Rocky mountain iris, western blue flag, wild iris
Parts of most of the western states
Between 8 and 20 inches
Streambanks, meadows, woodland margins; moist locations, from near sea level to 11,000 feet
Thin, linear, basal, up to 20 inches long but less than half an inch wide
Iris missouriensis is (in the West) the only iris species east of the Sierra Nevada and the Cascades, and so is easily identified over most of its range. The long, linear, upwards-pointing leaves grow only at the base; the leafless stems rise to heights of up to 20 inches - similar to the longest leaves - and usually bear one or two flowers (occasionally up to four).

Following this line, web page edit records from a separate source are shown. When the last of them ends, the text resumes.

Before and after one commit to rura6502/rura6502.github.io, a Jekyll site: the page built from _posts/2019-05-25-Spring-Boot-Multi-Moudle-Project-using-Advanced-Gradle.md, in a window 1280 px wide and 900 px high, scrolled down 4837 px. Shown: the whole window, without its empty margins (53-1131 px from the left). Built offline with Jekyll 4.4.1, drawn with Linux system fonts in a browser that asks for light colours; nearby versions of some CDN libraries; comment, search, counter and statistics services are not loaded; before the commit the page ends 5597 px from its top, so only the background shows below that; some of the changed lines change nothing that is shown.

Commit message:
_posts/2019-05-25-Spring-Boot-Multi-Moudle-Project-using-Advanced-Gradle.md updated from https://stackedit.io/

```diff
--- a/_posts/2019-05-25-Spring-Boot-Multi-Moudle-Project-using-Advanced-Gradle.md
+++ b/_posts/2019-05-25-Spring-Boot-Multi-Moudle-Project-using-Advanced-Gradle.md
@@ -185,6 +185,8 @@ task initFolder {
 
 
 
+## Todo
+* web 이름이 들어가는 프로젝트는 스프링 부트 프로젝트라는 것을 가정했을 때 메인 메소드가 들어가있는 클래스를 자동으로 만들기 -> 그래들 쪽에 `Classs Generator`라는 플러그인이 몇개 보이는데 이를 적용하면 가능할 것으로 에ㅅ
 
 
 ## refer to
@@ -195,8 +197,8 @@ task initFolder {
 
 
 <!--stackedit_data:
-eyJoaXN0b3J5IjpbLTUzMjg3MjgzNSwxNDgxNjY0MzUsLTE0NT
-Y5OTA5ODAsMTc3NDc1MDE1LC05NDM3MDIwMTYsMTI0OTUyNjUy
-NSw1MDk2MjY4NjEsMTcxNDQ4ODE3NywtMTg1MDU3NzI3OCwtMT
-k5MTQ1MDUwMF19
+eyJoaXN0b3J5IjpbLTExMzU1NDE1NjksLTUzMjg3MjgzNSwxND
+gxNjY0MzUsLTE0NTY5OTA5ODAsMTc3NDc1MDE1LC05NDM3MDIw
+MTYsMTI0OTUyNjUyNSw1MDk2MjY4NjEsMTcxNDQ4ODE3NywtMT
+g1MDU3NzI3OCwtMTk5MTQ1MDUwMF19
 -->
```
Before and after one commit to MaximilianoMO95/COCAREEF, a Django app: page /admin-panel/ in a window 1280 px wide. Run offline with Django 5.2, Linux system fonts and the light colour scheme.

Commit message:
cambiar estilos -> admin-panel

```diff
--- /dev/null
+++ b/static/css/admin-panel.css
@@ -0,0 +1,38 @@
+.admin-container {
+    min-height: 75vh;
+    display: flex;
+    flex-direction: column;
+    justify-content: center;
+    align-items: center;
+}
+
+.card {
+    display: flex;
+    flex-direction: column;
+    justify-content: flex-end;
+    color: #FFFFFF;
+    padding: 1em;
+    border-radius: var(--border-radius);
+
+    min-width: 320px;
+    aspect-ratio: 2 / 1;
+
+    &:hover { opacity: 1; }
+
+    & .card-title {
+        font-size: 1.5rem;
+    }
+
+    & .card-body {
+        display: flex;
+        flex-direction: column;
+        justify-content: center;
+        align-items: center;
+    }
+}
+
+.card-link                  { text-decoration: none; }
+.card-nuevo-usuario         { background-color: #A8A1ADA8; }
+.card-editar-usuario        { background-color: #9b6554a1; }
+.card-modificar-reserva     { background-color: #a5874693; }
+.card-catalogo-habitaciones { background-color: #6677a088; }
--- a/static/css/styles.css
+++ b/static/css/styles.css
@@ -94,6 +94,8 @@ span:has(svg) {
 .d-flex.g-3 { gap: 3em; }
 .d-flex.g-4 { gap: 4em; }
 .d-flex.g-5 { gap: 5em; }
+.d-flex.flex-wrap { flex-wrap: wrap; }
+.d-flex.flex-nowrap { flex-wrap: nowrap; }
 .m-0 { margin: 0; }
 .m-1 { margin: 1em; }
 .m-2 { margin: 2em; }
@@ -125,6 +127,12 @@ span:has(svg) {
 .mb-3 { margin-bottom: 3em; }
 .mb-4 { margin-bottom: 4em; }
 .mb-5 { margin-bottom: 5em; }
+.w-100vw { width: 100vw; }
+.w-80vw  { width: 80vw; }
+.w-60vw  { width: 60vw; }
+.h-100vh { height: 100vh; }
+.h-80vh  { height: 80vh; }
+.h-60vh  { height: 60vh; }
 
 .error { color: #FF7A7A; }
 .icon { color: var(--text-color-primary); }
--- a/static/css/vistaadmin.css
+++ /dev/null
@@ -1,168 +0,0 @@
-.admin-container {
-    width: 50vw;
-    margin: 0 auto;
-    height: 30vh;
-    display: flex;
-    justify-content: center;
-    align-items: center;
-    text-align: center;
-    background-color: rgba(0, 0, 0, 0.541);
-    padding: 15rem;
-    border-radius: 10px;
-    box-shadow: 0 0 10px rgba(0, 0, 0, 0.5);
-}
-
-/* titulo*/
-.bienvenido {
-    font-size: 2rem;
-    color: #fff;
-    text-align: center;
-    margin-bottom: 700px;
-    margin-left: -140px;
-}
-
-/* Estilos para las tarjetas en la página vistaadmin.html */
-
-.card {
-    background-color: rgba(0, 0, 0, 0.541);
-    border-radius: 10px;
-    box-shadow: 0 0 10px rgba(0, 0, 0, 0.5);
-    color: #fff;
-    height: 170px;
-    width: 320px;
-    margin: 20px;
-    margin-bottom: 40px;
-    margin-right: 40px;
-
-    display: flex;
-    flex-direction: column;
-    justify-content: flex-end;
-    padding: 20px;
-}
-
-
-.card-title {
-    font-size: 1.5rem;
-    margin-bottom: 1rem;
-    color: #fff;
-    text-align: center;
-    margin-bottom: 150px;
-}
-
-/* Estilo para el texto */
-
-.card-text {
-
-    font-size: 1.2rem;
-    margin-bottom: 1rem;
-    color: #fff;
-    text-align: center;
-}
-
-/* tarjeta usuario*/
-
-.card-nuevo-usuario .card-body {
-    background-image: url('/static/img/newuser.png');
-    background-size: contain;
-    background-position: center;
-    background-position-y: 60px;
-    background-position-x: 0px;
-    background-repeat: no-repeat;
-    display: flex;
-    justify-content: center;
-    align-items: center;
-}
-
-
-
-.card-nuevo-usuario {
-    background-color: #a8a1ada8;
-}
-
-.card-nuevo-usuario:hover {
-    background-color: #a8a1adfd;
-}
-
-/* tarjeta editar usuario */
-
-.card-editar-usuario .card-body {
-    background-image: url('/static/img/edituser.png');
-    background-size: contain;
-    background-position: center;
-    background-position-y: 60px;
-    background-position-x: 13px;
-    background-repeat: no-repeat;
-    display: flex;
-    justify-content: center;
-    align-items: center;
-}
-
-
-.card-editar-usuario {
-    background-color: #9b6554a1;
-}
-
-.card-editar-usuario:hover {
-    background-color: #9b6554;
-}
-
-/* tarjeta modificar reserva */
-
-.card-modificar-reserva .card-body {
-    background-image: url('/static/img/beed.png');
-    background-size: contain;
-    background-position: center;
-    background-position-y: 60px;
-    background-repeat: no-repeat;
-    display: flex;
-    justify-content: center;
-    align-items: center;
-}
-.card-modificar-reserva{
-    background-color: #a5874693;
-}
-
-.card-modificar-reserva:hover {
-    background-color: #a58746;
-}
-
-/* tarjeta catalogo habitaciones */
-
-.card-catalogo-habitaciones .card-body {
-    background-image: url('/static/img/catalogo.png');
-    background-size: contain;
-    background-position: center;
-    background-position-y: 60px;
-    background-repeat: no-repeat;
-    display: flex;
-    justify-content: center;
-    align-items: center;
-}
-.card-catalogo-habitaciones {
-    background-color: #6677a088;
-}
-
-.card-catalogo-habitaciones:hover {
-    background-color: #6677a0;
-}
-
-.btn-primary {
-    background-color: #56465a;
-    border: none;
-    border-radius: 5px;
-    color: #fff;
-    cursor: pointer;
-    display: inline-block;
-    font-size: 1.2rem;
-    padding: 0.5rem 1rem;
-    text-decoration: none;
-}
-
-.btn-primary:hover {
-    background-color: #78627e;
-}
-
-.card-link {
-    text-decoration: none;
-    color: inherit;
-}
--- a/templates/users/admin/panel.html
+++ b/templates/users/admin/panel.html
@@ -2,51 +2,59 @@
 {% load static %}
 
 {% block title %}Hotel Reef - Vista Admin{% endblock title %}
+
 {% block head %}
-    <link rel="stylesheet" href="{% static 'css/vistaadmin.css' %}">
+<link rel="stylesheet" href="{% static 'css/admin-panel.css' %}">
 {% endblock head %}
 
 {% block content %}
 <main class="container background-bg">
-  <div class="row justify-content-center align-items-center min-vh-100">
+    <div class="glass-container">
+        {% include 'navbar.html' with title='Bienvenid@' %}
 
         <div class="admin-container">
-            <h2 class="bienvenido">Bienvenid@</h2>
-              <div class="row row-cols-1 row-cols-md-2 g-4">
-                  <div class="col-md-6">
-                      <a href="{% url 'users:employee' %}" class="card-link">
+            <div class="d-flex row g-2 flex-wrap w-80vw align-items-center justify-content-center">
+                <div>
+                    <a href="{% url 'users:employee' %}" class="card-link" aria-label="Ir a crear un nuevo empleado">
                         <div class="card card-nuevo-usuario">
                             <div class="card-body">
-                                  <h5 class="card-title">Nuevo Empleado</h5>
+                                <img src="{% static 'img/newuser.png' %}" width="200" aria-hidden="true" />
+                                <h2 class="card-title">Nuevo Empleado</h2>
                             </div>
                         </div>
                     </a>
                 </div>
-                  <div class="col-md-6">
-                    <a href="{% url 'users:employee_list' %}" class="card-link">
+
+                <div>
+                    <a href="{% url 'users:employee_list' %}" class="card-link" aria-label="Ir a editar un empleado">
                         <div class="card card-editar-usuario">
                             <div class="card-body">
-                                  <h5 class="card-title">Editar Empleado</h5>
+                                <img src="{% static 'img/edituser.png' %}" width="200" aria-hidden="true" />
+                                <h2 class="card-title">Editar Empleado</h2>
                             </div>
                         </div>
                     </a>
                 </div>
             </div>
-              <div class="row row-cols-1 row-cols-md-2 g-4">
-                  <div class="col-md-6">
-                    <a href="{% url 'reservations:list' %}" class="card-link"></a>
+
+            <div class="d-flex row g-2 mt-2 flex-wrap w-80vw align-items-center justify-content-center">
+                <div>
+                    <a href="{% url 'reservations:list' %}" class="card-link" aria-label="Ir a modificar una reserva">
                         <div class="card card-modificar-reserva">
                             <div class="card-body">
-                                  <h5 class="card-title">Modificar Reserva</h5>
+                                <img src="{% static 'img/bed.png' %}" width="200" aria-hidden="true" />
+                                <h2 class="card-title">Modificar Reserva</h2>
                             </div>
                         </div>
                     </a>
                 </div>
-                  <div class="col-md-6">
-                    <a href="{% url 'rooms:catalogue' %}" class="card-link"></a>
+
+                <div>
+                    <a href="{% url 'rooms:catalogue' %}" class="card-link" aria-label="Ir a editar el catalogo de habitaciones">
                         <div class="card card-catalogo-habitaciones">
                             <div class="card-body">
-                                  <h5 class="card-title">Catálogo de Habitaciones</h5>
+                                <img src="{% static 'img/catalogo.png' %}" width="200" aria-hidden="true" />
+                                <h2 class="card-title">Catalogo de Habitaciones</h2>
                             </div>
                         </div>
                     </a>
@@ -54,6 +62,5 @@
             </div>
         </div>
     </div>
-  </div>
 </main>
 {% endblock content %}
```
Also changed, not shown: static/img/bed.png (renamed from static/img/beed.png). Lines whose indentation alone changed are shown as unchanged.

Flowers are blue to pinkish purple, consisting of 3 large, oblanceolate sepals (over 2 inches long), curved backwards, between which are 3 somewhat shorter petals, more upright. Sepals often have yellowish patches at the center, and a purple veined pattern around the edge. The middle of the flower contains a group of stamens and a branched style.